Despite this, it is today fair to say that little is actually known about whether and to what extent new media affect and influence contentious politics. In other words, what is its potential to generate social change? Sean Aday, Henry Farrell, Marc Lynch et al. researchers at the United State Institute of Peace argue in their report http://www.usip.org/publications/blogs-and-bullets-new-media-in-contentious-politics that the impact of new media on society can be better understood if looked upon at a level of five different units for analysis: 1. individual transformation; 2. intergroup relations; 3. collective action; 4. regime policies and 5. external attention.They emphasize particularly on the importance of adopting a more nuanced view of new media’s role in democratization and social change when recognizing the positive and negative effect new media may have on societal transformations. Furthermore, they are raising several research questions. Let me recall a few of them: Both, successes as well as failures must be understood, what they refer to as case selection. Are there counterfactuals? E.g. would social change have appeared without new media? By focusing too much on new media other real causes or so-called hidden variables may be missed out. Also, what they call strategic interaction should be reflected on. By that they mean that focus also needs to be put on the state targeted by the citizen protesters [yes it is often the state that is the target for protests and disapproval but not only]. Are there any counter-reactions? Does the state use and regulate new media to serve their own ends, undercut challenges to their authority and reputation or even use it to track down their opponents? After all, as the authors put it, “few incumbents want to endure their own Twitter revolution”.
The Iranian green movement
The report illustrates the approach with an exhaustively analysis of the role of social media in the Iranian green movement that arose after the presidential election in 2009. The movement used social media as a platform for social criticism. Whereas some observers saw new media as a major cause of the dramatic rise of protest following the election, others dismissed their significance. As a way out, the authors of the report search to sort out the conflicting claims by focusing much more on underlying connections between the new media and Iran’s political process. Anyhow, the discussion on the power of social media in particular did not leave the Iranian government indifferent. In contrary, the discussion incited the government to dramatically extend its control over access and content after a period of relatively liberal Internet access. In addition, Internet also became a tool for the government to track down or even imprison the protesters.
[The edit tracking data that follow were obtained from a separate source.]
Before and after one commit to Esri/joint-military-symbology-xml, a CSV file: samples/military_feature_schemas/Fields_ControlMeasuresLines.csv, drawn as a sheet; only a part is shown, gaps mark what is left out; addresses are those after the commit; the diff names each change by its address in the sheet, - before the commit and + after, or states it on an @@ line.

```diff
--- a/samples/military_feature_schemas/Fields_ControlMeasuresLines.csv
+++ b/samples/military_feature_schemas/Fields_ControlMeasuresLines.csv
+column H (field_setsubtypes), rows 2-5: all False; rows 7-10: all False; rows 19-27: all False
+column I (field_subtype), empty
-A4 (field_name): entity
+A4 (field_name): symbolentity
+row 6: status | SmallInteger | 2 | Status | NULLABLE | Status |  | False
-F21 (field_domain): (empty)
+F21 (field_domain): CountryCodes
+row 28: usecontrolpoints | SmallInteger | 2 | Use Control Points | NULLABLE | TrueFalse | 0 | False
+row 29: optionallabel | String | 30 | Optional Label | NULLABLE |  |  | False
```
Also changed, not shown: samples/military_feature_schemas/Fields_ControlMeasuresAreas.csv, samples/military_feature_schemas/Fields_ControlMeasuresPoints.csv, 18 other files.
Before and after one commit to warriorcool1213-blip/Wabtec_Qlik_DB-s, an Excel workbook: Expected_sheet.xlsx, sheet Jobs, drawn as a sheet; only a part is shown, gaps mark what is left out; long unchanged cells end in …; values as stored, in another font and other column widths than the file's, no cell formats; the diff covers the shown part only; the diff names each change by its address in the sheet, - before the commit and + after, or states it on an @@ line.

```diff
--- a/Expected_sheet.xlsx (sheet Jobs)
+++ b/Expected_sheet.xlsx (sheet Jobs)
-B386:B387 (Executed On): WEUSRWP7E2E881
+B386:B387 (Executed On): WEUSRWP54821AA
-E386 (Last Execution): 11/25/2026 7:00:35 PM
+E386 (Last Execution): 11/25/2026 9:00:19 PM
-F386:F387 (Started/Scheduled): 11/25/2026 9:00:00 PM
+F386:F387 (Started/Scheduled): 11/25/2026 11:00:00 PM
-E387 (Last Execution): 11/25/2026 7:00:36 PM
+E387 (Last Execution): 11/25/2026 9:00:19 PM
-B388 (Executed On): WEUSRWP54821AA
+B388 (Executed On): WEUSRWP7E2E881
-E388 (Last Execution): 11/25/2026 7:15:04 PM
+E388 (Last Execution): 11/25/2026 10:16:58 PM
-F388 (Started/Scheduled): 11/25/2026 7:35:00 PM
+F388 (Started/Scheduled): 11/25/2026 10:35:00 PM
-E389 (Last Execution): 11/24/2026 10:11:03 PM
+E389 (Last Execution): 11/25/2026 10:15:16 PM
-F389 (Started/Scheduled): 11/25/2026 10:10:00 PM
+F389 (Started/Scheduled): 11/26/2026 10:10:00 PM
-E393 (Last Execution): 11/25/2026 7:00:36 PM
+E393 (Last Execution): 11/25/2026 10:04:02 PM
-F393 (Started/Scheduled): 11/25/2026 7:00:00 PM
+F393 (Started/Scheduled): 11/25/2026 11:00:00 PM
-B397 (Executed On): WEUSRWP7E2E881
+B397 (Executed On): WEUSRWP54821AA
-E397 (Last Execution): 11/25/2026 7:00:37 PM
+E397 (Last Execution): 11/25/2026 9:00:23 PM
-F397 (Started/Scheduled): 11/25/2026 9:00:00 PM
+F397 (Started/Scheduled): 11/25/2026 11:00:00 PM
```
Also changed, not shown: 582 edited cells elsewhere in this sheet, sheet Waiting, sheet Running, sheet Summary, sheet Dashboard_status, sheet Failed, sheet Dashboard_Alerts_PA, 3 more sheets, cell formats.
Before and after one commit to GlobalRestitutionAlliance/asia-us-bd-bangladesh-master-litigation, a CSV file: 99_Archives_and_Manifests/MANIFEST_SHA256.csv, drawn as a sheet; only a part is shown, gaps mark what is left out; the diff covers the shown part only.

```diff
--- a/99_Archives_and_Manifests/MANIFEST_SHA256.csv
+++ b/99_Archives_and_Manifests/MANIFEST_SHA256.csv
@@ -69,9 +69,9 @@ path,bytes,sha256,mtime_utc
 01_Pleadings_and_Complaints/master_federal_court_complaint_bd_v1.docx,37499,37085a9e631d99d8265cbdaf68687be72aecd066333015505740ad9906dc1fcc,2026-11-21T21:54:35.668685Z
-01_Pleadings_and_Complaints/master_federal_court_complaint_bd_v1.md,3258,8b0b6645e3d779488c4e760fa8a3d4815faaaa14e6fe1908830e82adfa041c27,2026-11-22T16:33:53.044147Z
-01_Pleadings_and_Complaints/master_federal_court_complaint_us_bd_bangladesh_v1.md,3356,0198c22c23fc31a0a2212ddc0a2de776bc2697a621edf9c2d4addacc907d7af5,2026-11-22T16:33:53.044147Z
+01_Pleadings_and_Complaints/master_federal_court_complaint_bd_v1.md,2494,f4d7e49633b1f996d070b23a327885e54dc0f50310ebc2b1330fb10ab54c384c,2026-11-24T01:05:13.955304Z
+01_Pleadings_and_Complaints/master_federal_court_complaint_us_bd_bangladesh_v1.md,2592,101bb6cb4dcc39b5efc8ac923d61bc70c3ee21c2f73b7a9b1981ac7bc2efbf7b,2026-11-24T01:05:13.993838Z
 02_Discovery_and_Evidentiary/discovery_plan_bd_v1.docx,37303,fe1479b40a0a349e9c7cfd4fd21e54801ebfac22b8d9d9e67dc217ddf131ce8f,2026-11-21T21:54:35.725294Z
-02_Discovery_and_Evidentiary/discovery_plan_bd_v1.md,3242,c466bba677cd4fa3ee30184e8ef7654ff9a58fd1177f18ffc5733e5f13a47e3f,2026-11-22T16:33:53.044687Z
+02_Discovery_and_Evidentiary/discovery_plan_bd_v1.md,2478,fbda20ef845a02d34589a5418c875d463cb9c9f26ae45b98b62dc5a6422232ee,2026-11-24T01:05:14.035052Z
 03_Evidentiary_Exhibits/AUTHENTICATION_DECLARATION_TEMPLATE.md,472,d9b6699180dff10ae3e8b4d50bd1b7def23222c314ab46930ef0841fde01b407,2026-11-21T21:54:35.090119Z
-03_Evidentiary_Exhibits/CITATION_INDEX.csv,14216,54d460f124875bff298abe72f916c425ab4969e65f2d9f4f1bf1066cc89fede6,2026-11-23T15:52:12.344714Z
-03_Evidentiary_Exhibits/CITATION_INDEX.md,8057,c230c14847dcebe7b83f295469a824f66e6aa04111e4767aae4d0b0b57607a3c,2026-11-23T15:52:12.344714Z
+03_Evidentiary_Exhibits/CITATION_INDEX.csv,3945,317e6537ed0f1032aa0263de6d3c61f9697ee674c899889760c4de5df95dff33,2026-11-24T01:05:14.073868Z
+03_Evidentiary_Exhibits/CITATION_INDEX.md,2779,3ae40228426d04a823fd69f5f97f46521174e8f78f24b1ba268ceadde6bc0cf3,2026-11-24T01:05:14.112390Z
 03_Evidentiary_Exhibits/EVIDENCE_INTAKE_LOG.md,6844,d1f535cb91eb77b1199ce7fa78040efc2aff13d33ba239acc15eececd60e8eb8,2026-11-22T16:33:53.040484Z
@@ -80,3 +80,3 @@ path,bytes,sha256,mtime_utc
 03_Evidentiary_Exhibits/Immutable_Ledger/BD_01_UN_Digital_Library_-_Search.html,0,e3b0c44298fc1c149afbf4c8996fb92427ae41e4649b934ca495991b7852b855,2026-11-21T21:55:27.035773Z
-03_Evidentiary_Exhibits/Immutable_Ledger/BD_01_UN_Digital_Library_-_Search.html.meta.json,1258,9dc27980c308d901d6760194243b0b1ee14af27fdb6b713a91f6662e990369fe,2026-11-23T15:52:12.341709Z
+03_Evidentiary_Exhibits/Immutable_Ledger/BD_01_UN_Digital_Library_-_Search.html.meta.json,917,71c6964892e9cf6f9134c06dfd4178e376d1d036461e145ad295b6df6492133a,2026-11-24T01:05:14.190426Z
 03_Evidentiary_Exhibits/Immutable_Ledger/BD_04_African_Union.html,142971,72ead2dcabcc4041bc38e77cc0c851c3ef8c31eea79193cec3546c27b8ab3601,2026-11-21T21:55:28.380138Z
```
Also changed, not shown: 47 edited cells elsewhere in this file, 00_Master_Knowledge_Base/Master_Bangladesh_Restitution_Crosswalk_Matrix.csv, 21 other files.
The strength of the report is the nuanced picture of the potential of new media as a means to achieve social change at different levels going beyond media’s oversimplifying headlines about “The Twitter revolution” and such. Additionally, the report offers an analytical framework for anyone interested in understanding new media’s role in social change, both positively and negatively. Indeed, what in this perspective is conceived as positive and negative is a matter of subjectivity. Surely, new media can be used by anyone connected as a toll to exert political power. But its true impact on contentious politics is less obvious and related to other societal factors.